Several people have mentioned recently that they would like to know how I go about determining a fair value for a stock. I use a fairly long, involved process to accomplish this but I thought I could share it in summary here and if people would like more detail they can email me privately on the topic.
Basically I use a mathematical method where I discount all future earnings and dividends back the the present to determine what a stock should be worth today. This method of course involves several assumptions, especially on the earnings growth rate going forward. I try to be as conservative, yet realistic as possible when valuing a stock. Around the internet you will find several versions of disounted cash flow calculators or dividend based discounted cash flow calculators. I use one version of each of these during my analysis.
Variables that I need to determine:
EPS (earnings per share) last 12 months
Estimated P/E (Price to Earnings) Ratio in 5 or 10 years - (to be conservative here I use the lowest P/E the company has ever traded at)
Discount Rate - I always use 11%
Current Dividend Rate
EPS Growth Rate going forward - This is the most important number in the calculations. I look at EPS growth long term as well as estimates going forward. I try to select a number that is conservative yet realistic given many factors such as the company's past, industry fundamentals, analyst estimates, company's performance in poor conditions, and future prospects.
All of these numbers get plugged into the two calculators mentioned above. Out of this I get two share price estimates. Let's say $40 and $55 per share are the estimates of fair value. I then average these two numbers ($48), and compare the current share price to the average. In order for the stock to be considered cheap, the company needs to be trading at a significant discount to the average price and in most cases the company must be trading below the lower estimate ($40). If a company is trading below the lower estimate then that is a good sign that the company is trading at relatively low levels compared with my earnings expectations and compared with what it has traded at in the past during similar market conditions. The reason that this happens is because as mentioned in my models I have used the lowest historical P/E, and I am conservative with my earnings estimates.

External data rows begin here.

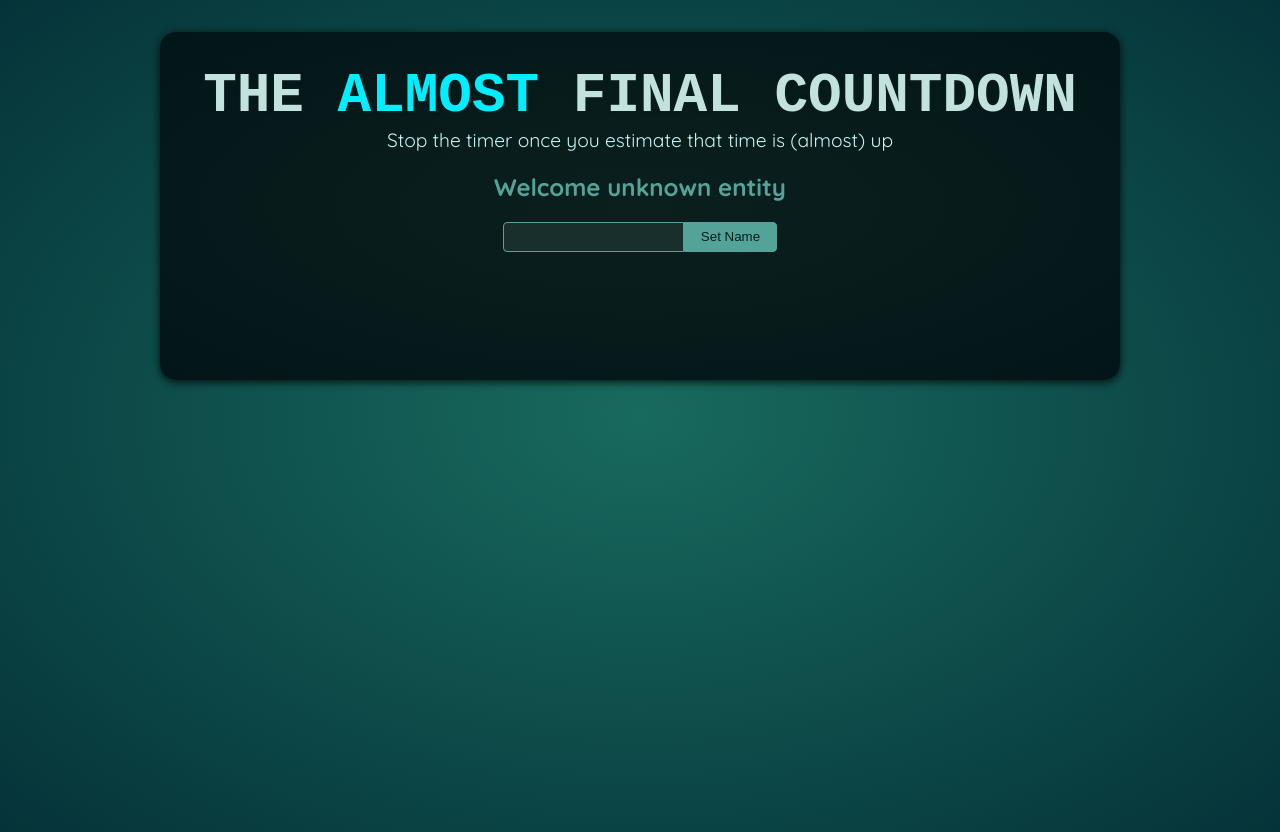
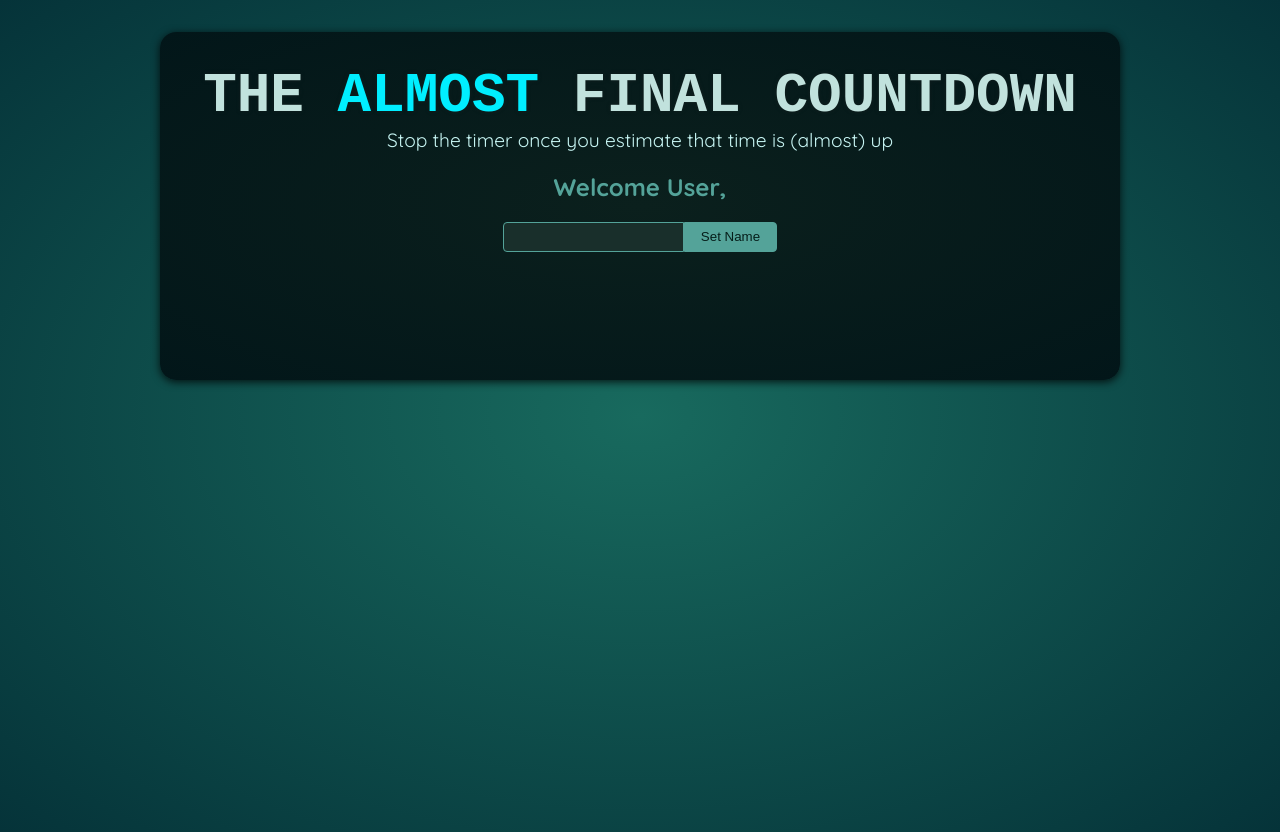
Before and after one commit to jonpalencia/Refs-and-Portals, a React (Vite) app: page / in a window 1280 px wide. Built offline with nearby package versions, Linux system fonts and the light colour scheme; a web font is replaced by a local one.

Commit message:
add: first demo, how clunky when only using state on the input to get the value

```diff
--- a/src/components/Player.jsx
+++ b/src/components/Player.jsx
@@ -1,10 +1,26 @@
+import { useState } from 'react';
+
 export default function Player() {
+  const [inputName, setInputName] = useState('');
+  const [submitted, setSubmitted] = useState(false);
+
+  function handleChangeInput(e) {
+    setSubmitted(prev => (prev = false));
+    const nameResult = e.target.value;
+    setInputName(prevName => (prevName = nameResult));
+    console.log(nameResult);
+  }
+
+  function handleClick() {
+    setSubmitted(prev => (prev = true));
+  }
+
   return (
     <section id="player">
-      <h2>Welcome unknown entity</h2>
+      <h2>Welcome {submitted ? `${inputName}!` : 'User, '} </h2>
       <p>
-        <input type="text" />
-        <button>Set Name</button>
+        <input type="text" onChange={handleChangeInput} value={inputName} />
+        <button onClick={handleClick}>Set Name</button>
       </p>
     </section>
   );
```
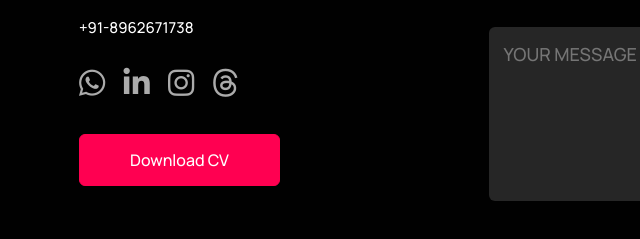
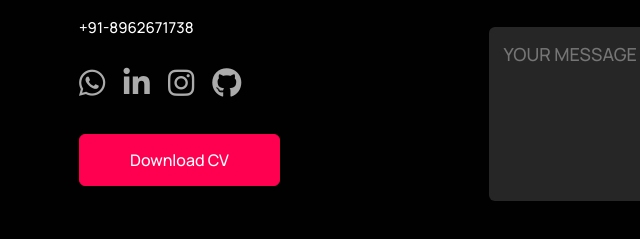
Before and after one commit to vinayjadaun11112003/vinayjadaun.com, a plain HTML site: page index.html in a window 1280 px wide. Shown: the part 3580-3819 px from the top of the page, 49-689 px from the left. Drawn offline with Linux system fonts and the light colour scheme; some icons are missing.

Commit message:
github link added

```diff
--- a/index.html
+++ b/index.html
@@ -229,7 +229,7 @@ content="Vinay Jadaun is a skilled Software Engineer from Bhopal, having graduat
                             <a href="https://api.whatsapp.com/send?phone=918962671738&text=Hello%2C%20I%20am%20interested%20in%20learning%20more%20about%20your%20services%2Fproducts.%F0%9F%98%80" aria-label="whatsapp"><i class="fa-brands fa-whatsapp"></i></a>
                             <a href="https://www.linkedin.com/in/vinay-jadaun-28193b25b/" aria-label="LinkedIn Profile"><i class="fa-brands fa-linkedin-in"></i></a>
                             <a href="https://www.instagram.com/vinay_jadaun_011/" aria-label="instagram profile"><i class="fa-brands fa-instagram"></i></a>
-                            <a href="#"><i class="fa-brands fa-threads"></i></a>
+                            <a href="#"><i class="fa-brands fa-github"></i></a>
                           </div>
                           <a href="https://drive.google.com/file/d/150HzfUOw4TLr8tmSpVi4cMrDvcWdipKH/view?usp=sharing" downlaod class="btn btn2">Download CV</a>
                     </div>
```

I will never use yield when determining a good entry point. The reason for this is because stocks always behave based on earnings growth and anticipated earnings growth. If a stock is yielding at a very high level relative to historic levels, this usually means that the earnings expectations are poor. Does this mean the stock is cheap? Not necessarily, it's only cheap if the market is pricing the stock as if it will grow earnings at 6% and it actually grows earnings at 10%. Perfect example of this currently are Pfizer (PFE), Rothmans (ROC), and Bank of Montreal (BMO).
Because stocks are always priced based on anticipated earnings growth, when modeling like this you always need to take a guess at future earnings growth in order to determine a price. If you can make an educated guess based on research, and be conservative then at the very least you will know when the stock is near fair value, and when it's expensive. For example recently I bought Sun Life Financial because the market was pricing the company to grow their EPS at much less than 9% per year based on my estimates where I used their lowest P/E ever as a baseline.
I certainly do not claim this process to be the 'be all and end all', however I truly think it gives me a much better idea of what is expensive and what is reasonable out there as far as valuations go. If a really great earnings growth company stumbles over and over, and their earnings continue to decline over time, then this model will not catch that, as it will probably indicate that the company is cheap each quarter as earnings are reported lower than estimates. What I find this model does catch is when a quality company is being discounted for fear of reduced earnings growth. Obviously the more stable and steady the earnings growth is the better the model works which allows it to work better with large established 'blue chip' non cyclical companies, which are typically the companies in which I invest.